Disfarmer: A review

Disfarmer, directed by Dan Hurlin, was performed at the ICA this past weekend.

I have to admit, I don't get as many opportunities as I'd like to see serious puppet theater aimed at adults, so forgive me if I have the giddy tone you'll find in the parents of a young child eating at a restaurant without a drive-thru for the first time in months.

Of course, I take puppetry aimed at children very seriously, but well done, full length adult puppet theater is a rare treat.

There is only really one character in this show, Mike Disfarmer, an eccentric Arkansas photographer who documented small town life in the 1940s (Learn more about the real Mike Disfarmer). He is brought to life as a bunraku-style puppet worker be several performers at once.
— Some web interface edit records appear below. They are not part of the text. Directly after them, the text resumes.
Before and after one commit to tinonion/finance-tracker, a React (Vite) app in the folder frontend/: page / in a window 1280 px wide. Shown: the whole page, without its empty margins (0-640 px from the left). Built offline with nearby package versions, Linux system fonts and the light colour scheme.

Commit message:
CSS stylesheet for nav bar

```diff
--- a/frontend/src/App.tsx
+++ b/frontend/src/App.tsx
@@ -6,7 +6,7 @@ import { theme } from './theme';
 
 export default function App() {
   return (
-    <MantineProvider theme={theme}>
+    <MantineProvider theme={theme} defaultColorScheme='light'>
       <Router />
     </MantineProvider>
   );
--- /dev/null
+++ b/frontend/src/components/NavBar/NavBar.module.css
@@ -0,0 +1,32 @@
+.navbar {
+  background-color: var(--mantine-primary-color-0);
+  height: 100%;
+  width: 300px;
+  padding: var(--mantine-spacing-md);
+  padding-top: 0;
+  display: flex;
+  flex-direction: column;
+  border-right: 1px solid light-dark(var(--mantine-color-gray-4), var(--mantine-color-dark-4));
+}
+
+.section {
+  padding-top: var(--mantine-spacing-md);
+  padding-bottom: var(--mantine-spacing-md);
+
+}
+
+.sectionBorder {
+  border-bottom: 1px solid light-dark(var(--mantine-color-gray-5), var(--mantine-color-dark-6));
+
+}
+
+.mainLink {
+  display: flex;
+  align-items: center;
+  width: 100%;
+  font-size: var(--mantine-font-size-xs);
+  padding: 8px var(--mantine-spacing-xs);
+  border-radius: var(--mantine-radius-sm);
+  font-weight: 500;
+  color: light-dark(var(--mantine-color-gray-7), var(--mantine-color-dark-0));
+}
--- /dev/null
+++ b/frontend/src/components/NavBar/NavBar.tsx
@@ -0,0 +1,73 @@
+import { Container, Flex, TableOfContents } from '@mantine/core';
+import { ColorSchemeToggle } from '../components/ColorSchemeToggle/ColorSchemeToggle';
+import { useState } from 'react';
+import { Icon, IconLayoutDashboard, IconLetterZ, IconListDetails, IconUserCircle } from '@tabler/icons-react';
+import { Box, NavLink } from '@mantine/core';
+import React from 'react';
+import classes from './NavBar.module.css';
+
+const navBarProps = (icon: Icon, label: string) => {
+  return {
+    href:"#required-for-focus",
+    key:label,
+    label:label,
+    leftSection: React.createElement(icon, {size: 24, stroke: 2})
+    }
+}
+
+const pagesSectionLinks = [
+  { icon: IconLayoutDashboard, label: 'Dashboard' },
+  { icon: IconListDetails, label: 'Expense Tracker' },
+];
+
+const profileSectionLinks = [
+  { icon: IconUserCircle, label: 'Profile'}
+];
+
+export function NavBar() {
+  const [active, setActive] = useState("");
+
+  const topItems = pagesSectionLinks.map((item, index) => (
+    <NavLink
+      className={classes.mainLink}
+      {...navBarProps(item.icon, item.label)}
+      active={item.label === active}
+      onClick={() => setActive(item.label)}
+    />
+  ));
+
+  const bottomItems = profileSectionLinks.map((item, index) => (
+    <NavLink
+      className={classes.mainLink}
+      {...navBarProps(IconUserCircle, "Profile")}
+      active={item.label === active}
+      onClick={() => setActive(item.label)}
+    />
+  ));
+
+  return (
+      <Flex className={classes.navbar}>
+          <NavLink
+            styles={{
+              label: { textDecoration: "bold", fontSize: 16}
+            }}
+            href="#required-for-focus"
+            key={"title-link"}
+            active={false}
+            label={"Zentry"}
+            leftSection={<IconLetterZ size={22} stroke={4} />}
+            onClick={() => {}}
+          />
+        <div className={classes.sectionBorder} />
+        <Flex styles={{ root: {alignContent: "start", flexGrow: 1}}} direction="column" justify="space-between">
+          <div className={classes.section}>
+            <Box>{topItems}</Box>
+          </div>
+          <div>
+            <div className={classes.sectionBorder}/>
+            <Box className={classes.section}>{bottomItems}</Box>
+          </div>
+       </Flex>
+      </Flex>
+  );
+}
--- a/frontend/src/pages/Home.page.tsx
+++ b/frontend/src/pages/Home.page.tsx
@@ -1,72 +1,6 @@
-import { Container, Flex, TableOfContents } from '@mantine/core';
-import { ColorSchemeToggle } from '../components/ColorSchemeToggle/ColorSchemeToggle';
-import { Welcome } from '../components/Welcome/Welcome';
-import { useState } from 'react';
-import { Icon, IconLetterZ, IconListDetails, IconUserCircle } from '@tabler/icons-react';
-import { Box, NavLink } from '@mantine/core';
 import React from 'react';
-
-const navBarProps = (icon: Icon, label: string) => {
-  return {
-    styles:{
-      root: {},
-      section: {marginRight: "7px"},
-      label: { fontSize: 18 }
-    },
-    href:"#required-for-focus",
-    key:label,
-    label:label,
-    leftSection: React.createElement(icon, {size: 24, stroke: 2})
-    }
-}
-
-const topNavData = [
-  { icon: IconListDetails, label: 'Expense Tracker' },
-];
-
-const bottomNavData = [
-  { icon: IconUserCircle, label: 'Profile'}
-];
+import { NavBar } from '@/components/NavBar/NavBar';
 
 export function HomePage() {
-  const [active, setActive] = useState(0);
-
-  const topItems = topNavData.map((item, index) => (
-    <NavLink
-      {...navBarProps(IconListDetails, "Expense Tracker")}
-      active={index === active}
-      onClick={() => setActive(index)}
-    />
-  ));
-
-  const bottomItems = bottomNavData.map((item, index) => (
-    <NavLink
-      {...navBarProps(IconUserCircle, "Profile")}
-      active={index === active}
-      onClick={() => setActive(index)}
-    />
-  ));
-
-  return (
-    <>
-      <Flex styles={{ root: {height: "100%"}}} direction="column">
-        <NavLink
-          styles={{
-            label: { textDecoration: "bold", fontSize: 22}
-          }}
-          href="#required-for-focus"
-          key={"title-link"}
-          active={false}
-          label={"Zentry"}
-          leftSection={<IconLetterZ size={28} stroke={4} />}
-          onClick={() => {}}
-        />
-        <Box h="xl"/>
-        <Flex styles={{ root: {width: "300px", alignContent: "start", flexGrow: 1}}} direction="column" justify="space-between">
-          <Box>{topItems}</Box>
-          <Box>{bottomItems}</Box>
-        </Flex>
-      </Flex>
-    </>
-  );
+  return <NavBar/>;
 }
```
Not only was the manipulation of the puppet Disfarmer clean and elegant, but the landscape in which he lived was brought to life as well. The sets lived on a series of tables on wheels which rolled together to form the interior or exterior of his house. In a few scenes, while Disfarmer paced alone with his thoughts, table after table rolled under him, creating his path through the town with each step he took.
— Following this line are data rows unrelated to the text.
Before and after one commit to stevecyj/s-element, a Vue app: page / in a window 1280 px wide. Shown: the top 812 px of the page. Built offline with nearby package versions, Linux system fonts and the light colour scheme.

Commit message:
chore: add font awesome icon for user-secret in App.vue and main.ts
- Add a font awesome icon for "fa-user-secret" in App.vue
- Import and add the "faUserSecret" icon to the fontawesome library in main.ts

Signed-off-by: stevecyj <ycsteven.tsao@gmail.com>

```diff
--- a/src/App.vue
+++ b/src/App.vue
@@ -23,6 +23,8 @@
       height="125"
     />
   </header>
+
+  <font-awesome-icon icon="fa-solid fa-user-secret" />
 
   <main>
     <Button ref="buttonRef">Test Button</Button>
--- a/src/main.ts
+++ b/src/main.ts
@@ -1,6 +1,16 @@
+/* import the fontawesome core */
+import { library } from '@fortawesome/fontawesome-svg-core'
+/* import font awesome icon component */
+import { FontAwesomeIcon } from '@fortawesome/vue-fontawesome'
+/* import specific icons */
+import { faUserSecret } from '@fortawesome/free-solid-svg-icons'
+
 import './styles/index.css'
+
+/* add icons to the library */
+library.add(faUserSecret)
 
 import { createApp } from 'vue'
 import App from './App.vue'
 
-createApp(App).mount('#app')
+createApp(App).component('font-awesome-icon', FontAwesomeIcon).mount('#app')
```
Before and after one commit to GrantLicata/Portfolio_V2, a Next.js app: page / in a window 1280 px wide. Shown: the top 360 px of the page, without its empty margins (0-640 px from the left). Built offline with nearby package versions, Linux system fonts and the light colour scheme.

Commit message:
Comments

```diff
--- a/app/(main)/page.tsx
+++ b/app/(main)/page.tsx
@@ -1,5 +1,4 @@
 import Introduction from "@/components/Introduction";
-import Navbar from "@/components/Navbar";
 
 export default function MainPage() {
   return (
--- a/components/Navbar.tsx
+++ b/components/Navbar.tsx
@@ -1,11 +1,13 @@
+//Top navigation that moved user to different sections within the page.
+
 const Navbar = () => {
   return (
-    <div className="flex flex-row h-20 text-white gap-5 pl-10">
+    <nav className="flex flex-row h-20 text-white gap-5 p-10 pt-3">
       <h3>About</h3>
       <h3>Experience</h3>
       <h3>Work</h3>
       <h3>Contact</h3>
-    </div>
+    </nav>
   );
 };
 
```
If the show itself was the treat, then the cherry on top was the Saturday morning workshop with director Dan Hurlin and the show's five puppeteers.

Participants worked with simple jointed practice puppets (pictured on the right) to learn how to bring them to life through teamwork. In the tradition of bunraku puppets, one puppeteer manipulates the head and right hand, one works the left hand, and one walks the puppet. It quickly became clear how difficult it was for three people to coordinate their efforts for even simple actions like walking or lying down, much less the subtle and character defining movements of Disfarmer.

Watch this blog for upcoming performances and workshops.